▶ Data for this task
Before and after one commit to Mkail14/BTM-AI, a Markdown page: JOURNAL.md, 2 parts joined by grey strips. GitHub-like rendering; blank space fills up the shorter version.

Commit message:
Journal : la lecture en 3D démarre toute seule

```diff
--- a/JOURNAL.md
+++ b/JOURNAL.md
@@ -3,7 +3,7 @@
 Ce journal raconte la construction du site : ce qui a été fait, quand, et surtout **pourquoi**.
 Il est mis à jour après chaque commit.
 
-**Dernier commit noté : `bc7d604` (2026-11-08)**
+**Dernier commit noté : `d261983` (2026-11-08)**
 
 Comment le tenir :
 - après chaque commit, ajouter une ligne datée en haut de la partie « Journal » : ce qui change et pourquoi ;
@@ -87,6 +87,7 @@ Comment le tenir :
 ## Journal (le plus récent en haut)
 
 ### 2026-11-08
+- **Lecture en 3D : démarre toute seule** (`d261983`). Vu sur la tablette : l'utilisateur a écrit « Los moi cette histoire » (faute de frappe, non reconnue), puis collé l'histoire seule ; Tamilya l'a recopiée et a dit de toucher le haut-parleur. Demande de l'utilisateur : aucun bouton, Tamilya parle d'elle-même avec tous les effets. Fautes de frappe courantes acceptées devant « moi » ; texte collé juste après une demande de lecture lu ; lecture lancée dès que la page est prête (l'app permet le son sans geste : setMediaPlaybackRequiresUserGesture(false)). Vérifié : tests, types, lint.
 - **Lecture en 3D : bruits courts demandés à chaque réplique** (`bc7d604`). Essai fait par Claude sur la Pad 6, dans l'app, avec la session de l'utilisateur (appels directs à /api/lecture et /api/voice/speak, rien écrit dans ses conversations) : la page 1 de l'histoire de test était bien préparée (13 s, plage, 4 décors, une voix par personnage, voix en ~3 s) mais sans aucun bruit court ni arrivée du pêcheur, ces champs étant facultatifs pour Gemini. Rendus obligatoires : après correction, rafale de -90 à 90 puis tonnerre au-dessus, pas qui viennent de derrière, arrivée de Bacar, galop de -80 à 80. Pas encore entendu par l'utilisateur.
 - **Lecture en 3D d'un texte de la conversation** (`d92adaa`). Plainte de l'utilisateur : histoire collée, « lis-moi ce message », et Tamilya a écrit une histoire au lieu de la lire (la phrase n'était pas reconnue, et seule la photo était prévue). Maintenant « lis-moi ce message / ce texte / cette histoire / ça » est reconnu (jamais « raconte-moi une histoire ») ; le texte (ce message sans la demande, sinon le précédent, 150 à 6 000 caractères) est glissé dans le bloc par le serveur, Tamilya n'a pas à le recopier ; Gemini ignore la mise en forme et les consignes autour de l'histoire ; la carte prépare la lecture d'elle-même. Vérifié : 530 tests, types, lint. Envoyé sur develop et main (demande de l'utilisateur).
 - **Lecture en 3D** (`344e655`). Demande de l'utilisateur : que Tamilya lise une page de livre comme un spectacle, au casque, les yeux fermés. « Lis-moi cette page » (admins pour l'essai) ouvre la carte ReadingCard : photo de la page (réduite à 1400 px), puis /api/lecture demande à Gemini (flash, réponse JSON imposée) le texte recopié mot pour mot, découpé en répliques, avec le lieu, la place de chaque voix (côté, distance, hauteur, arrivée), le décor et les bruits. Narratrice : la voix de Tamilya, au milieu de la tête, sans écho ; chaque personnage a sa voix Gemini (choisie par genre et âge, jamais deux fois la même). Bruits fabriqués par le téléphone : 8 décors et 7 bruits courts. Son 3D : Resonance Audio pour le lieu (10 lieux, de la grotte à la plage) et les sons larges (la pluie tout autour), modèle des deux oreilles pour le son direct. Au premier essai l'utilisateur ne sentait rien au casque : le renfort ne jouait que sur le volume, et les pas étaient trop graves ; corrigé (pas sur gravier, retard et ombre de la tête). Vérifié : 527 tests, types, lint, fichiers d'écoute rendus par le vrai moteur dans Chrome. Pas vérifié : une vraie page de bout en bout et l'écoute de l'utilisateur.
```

▶ What this task involves
Given the data above, which lines hold the string "tenir"? Return them.

▶ Written response
 Comment le tenir :
@@ -87,6 +87,7 @@ Comment le tenir :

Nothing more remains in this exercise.